In this agile world of virtual companies and ad hoc team building you may eventually need someone on your team with a different set of skills and experience. For many of the virtual companies I work with, I am happy to be that extra pair of eyes, that fresh perspective, that silent listener on the client call to give some feedback and direction to the team later. That's what I do. But hasn't the term "consultant" run it's course? I mean, what do you think when you hear the word? My guess is, many of the connotations are negative.
So we need some new definitions as we try to define how to work together. Here are the three roles that most commonly arise during my calls with new and potential clients.
A hired gun required for a specific project, with a fixed budget and a timeline. In the optimal consulting engagement there is a quick start, hyper-focus on deliverables and measured results, and done. When the role moves into more ongoing projects, perhaps it's another type of engagement you want. A consultant is often more expensive that a partner, due to the limited engagement. And if both teams function well together you wrap up the project knowing you have a new resource in your toolbox.
In this role my company also becomes a selling advantage. As a team we can combine our marketing experience and results to show a new potential client a broader skill set than we would have if we were going it alone. These projects are usually turn-key with hard edges at the start and finish. And each successful project with a partner builds trust and momentum to go after the next deal.

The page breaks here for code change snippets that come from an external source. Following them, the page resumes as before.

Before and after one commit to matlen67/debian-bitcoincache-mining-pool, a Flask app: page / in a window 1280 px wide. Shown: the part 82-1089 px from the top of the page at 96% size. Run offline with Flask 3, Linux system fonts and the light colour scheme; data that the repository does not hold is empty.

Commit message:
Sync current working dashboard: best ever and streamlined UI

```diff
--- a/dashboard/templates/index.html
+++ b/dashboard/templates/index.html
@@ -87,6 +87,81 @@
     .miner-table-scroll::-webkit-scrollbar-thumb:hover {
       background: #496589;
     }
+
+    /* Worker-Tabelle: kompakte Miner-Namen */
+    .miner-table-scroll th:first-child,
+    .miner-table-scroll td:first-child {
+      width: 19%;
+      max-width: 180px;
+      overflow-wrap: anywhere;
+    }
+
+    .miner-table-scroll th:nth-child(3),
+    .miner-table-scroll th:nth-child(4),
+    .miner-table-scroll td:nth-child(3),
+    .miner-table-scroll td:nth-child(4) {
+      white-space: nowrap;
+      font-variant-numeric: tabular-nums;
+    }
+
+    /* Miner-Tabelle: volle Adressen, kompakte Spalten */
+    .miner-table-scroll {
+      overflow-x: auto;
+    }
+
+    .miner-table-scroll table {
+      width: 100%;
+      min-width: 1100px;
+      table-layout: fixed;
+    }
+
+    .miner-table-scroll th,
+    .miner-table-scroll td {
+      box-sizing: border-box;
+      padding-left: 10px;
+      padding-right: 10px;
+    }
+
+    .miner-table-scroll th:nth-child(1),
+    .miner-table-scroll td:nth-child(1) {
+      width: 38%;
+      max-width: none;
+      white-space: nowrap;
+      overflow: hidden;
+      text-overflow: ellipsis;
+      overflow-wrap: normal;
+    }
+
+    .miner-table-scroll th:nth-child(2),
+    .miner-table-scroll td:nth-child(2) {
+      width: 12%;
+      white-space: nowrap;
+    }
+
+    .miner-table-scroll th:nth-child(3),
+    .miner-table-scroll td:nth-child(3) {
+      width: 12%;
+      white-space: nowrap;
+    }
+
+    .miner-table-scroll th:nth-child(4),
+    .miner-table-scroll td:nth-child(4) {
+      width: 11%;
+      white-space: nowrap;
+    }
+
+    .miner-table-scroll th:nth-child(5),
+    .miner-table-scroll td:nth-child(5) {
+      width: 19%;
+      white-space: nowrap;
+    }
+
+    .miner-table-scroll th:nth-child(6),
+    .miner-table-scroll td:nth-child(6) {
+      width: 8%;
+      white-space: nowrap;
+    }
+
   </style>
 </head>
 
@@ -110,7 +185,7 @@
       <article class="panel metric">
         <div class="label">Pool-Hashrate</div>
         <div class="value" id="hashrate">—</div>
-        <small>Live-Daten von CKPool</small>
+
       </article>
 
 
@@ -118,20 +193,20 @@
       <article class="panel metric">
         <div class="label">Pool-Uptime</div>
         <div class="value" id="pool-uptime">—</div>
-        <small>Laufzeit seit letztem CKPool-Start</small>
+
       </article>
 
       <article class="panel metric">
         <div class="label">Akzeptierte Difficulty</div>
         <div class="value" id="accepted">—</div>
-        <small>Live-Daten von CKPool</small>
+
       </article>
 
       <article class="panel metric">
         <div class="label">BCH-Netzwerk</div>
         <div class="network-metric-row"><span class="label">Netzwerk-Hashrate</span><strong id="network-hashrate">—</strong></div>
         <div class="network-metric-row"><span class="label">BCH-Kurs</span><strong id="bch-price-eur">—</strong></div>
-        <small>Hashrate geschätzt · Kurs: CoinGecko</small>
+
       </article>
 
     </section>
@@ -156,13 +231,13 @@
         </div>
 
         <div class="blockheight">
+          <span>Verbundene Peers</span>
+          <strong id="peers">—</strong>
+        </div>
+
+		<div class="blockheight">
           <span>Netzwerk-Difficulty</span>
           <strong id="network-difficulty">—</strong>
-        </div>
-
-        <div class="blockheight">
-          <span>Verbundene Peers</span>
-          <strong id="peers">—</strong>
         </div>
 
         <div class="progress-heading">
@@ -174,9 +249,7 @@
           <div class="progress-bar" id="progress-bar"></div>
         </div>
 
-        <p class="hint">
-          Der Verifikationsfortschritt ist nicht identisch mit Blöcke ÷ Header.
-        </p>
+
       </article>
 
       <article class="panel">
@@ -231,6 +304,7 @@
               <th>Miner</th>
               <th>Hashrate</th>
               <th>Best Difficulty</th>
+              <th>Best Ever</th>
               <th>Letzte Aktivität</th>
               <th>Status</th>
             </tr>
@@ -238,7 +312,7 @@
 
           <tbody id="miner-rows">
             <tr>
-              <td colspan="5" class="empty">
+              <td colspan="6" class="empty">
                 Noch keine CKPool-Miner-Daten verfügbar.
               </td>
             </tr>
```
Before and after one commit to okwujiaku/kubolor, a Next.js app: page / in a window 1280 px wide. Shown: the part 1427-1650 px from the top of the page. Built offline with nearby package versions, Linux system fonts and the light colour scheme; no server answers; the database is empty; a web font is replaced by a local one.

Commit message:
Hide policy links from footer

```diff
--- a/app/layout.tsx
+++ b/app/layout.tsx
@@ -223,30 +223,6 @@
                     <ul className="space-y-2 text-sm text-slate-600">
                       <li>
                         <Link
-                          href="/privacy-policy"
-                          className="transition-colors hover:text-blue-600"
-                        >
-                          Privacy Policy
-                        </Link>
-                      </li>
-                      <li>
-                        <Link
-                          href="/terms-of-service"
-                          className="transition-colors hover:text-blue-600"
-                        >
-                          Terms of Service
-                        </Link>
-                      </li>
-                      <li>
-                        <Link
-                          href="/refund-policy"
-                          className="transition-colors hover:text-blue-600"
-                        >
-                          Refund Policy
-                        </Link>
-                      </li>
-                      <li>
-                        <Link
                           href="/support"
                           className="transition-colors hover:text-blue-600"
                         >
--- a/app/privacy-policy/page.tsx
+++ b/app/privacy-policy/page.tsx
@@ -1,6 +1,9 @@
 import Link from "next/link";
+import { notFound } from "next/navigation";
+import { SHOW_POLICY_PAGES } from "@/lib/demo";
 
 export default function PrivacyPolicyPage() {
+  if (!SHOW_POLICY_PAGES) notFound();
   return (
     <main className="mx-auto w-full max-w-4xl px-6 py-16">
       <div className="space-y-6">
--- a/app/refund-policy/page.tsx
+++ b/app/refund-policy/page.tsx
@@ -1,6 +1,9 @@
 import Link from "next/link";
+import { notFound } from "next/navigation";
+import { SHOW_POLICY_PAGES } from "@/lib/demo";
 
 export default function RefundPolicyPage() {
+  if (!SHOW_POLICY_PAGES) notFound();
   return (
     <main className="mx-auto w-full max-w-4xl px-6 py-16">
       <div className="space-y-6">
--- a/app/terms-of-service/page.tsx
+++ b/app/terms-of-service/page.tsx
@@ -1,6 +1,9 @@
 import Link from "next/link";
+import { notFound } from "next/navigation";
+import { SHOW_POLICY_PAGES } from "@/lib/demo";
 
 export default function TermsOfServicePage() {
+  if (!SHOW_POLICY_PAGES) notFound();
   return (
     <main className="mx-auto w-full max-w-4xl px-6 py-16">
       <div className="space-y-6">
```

We don't need you to interface with the clients in any way, but we would like you to execute on our behalf and work with our account and strategy teams to deliver results. This need may be the result of a new piece of business that the company has not staffed up for, or if could be necessary during the transition of a key team member. These engagements are build on referrals by other companies who have used your "worker bee" services in the past. This is a get-r-done role. No frills and bells. Sign the NDA and get started. These roles tend to be client-based rather than project-based.
This morning I was asked, "How many hours a week do you have available to us, if we decide to move forward?" That is a beautiful question for any consultant, partner, or worker bee to hear.
Another great question came up, "Do you work on a per-project basis, or do you work by the hour?" And again, I think my response was illuminating, even for me.
"I can do it either way. I can go after the work with a budget in mind, or we can put together a bucket of hours and a rate and work towards those numbers each week, or month. It's up to you."
Regardless of your needs, a consultant can probably work within your budget, time requirements, and client-contact needs. I am flexible and happy in any of the three roles and even some hybrid roles. Again, we are in these projects together. The only way I'm successful is to deliver the project on-time and on-budget with a happy client on the other end. I have two clients to please: you my working partner, and your client. If we work well together we can wrap up one contract and start another one. That's what I do everyday. And I'd be happy to talk to you about how my experience in digital marketing for both B2B and B2C clients can benefit your team and your client's success.
"It's up to you, how we work together. But let's do work together."